### Data provided:
──────────

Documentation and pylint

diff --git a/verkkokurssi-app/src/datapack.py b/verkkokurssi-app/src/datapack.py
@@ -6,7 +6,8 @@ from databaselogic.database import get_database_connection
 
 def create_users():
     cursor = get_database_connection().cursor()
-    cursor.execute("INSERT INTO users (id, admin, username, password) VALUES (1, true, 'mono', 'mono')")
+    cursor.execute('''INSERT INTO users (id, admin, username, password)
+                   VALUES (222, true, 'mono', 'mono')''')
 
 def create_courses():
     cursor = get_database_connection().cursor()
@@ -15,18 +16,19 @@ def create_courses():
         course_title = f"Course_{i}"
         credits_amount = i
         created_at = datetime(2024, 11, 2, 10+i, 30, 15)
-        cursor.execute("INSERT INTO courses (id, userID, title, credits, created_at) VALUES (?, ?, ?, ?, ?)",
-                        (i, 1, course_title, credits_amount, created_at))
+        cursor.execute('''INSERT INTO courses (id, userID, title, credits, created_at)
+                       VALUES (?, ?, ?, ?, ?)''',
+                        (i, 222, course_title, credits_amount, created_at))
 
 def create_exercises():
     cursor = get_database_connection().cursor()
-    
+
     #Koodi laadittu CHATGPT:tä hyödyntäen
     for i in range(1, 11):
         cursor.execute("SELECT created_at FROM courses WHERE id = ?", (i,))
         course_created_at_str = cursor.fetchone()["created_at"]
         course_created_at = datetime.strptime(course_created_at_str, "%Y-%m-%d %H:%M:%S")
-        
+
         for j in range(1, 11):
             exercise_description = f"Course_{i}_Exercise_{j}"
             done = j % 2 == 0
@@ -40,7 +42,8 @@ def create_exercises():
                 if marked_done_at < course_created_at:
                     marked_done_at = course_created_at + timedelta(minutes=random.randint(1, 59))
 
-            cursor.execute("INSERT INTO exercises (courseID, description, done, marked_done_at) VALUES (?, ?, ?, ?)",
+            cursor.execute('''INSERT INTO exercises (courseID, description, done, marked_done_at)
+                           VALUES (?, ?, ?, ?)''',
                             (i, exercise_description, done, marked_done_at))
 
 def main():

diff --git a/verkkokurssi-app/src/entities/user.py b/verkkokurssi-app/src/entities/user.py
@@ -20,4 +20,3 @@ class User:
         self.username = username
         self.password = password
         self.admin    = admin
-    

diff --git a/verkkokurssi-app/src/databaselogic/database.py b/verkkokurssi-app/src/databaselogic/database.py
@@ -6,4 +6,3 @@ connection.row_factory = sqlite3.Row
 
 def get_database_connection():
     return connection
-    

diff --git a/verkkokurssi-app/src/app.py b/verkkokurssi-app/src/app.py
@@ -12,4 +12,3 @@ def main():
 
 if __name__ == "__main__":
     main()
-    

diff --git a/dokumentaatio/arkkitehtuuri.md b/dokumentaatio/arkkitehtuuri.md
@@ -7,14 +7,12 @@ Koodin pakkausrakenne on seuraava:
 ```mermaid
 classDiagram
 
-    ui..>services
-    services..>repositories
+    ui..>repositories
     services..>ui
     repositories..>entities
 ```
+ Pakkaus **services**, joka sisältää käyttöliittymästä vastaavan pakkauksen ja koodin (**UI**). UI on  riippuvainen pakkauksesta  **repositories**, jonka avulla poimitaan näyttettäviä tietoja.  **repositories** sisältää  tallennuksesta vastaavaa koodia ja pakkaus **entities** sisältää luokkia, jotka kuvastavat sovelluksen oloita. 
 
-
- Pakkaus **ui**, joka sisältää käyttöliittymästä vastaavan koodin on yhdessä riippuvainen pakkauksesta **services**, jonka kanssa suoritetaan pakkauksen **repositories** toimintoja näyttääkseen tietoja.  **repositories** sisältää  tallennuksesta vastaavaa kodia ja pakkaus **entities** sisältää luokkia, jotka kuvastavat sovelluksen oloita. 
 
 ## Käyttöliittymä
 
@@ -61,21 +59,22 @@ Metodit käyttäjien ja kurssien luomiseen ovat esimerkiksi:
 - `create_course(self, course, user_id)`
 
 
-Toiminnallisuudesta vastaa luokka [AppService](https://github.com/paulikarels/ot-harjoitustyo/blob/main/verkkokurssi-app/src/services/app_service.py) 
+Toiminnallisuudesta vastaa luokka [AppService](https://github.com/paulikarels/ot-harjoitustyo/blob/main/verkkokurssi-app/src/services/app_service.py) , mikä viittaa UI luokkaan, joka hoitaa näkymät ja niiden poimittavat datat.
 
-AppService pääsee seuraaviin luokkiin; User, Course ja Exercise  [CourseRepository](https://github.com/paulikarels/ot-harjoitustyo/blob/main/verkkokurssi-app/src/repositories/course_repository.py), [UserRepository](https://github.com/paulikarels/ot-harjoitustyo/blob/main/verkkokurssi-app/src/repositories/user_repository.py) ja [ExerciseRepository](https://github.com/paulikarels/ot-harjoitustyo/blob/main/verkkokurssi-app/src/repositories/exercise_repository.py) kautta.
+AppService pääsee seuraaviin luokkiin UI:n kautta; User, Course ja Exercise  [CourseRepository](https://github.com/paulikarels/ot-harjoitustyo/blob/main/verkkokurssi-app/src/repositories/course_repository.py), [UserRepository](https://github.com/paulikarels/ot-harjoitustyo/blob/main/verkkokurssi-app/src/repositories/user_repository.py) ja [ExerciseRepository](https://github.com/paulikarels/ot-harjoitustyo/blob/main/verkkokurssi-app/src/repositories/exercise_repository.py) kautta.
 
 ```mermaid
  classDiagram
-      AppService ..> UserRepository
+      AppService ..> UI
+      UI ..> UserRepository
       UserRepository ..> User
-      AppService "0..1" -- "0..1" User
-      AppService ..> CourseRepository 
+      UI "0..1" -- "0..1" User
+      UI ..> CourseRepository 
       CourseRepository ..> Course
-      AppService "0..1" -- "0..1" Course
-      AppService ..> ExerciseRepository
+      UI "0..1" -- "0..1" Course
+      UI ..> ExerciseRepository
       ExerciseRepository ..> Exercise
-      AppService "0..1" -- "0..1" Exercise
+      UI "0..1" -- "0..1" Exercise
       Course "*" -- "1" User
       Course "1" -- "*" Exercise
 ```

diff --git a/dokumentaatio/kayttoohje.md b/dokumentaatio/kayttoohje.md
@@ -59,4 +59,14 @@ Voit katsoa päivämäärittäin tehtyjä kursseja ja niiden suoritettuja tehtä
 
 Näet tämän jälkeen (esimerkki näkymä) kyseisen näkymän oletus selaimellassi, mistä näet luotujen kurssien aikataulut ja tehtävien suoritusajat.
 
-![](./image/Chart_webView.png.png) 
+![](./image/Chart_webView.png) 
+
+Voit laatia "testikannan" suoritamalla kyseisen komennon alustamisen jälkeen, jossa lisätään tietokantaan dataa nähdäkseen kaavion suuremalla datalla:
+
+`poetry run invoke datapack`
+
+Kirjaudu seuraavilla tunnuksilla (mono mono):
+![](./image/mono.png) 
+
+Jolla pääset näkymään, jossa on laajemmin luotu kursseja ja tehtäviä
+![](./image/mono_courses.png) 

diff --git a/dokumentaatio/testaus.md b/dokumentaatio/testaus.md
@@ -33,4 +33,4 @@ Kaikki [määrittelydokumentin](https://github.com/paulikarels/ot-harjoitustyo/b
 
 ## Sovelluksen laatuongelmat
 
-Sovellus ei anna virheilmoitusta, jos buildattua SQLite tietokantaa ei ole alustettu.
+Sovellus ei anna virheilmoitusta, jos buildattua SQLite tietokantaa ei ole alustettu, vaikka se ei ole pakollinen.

──────────

### Task item:
Check every line of the data above for the string "self", and copy those that have it.

### Solved problem:
         self.username = username
         self.password = password
         self.admin    = admin
 - `create_course(self, course, user_id)`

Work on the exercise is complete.